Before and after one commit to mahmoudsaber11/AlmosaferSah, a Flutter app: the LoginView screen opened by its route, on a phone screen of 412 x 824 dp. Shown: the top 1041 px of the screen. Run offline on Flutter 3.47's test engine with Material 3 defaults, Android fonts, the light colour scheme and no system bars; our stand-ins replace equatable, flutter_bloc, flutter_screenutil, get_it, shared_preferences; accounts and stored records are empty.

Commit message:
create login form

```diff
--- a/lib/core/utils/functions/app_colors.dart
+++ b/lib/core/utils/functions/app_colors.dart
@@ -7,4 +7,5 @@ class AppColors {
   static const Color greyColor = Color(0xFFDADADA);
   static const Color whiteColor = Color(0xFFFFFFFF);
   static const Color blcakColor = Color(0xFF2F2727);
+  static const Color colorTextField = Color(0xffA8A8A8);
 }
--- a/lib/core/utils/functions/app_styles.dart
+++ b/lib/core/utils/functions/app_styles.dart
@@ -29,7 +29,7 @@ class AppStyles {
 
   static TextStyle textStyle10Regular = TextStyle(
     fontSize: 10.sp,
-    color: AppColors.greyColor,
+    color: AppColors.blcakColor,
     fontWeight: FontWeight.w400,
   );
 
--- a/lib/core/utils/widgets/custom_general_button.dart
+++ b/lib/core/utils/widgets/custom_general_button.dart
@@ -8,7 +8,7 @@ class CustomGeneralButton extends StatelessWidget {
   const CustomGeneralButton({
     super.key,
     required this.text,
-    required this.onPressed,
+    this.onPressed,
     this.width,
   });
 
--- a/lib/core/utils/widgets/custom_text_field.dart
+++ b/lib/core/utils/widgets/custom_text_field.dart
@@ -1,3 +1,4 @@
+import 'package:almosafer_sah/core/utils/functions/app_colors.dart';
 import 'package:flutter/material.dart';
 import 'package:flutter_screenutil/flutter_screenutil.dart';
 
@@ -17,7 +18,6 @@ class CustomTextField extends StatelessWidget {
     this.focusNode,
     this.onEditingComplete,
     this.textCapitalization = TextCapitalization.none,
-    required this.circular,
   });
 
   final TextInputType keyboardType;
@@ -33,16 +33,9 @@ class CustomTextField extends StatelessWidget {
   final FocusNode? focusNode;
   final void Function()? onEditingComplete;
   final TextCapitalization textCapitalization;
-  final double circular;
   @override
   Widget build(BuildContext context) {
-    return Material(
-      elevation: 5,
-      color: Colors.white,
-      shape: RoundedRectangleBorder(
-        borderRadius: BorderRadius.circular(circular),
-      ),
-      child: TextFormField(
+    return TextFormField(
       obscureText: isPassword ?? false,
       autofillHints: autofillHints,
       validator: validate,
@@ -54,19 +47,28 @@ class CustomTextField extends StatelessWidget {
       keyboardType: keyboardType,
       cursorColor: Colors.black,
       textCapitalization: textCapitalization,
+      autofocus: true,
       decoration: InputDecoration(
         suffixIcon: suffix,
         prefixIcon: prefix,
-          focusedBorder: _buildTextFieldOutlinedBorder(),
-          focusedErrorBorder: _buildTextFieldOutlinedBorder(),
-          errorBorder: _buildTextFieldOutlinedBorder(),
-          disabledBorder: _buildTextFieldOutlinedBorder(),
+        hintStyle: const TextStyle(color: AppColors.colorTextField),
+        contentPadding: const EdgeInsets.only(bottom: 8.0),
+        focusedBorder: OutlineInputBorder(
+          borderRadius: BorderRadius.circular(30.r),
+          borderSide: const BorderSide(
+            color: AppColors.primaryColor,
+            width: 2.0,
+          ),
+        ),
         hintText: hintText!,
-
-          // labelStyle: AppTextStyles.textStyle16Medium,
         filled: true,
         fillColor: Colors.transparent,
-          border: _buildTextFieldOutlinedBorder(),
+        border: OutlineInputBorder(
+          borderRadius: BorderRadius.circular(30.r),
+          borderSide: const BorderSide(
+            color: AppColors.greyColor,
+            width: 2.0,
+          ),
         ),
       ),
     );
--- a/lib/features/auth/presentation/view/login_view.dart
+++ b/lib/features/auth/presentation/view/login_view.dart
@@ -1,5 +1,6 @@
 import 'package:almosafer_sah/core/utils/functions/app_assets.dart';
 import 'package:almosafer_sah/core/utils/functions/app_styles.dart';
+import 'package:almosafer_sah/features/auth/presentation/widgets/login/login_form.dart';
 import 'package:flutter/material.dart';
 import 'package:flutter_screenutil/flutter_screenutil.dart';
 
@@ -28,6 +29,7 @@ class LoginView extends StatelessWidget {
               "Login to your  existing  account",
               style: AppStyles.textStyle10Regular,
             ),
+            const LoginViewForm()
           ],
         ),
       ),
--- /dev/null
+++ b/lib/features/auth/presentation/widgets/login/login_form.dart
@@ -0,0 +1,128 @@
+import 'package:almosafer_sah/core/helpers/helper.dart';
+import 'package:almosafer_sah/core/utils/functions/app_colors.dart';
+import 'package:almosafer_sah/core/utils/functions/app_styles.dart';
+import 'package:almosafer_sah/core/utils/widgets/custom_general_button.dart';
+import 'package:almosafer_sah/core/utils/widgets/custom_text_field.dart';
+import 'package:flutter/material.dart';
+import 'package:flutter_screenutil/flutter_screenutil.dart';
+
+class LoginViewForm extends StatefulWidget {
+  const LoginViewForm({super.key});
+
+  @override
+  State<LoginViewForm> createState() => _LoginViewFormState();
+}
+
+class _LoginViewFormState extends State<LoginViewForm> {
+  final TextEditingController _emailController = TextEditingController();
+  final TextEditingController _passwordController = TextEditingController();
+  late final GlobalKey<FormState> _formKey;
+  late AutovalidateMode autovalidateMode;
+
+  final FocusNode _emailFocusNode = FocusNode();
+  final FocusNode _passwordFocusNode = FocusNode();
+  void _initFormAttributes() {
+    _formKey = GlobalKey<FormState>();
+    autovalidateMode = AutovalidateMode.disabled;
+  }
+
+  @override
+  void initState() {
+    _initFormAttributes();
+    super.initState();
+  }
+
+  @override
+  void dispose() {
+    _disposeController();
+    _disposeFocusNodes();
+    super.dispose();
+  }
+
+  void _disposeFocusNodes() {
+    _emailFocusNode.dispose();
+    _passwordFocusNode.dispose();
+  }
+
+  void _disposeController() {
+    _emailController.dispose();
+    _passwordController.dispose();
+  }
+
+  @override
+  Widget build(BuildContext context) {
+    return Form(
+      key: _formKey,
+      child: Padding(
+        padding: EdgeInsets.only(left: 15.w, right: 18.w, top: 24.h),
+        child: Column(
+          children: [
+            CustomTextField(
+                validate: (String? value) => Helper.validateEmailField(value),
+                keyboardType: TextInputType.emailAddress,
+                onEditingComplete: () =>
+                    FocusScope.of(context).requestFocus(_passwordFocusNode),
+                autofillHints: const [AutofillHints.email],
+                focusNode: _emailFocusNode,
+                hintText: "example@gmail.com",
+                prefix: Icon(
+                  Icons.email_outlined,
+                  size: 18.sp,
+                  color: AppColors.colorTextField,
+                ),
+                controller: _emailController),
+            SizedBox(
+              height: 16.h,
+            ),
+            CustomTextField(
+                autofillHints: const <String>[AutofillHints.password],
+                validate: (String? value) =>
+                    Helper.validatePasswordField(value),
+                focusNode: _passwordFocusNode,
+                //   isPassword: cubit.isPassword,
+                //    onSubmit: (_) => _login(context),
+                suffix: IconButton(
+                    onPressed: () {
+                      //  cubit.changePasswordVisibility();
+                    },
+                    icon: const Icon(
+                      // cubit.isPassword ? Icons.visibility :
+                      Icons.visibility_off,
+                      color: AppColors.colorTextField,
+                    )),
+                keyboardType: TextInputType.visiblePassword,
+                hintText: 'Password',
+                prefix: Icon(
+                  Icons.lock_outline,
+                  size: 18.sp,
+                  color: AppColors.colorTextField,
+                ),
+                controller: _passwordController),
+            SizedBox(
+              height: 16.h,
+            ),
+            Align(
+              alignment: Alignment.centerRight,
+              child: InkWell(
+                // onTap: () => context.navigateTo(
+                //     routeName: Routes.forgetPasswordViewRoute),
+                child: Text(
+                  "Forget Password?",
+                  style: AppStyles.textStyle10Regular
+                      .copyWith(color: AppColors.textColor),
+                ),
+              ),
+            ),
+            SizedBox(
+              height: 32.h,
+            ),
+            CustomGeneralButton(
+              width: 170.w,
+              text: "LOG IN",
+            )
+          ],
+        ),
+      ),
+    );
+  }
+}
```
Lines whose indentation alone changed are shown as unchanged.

++++++++

▶ [AIM OF THE EXERCISE]:
Among the lines of the data above, find those with the word "context" and show them.

▶ [TASK RESULT]:
   Widget build(BuildContext context) {
+  Widget build(BuildContext context) {
+                    FocusScope.of(context).requestFocus(_passwordFocusNode),
+                //    onSubmit: (_) => _login(context),
+                // onTap: () => context.navigateTo(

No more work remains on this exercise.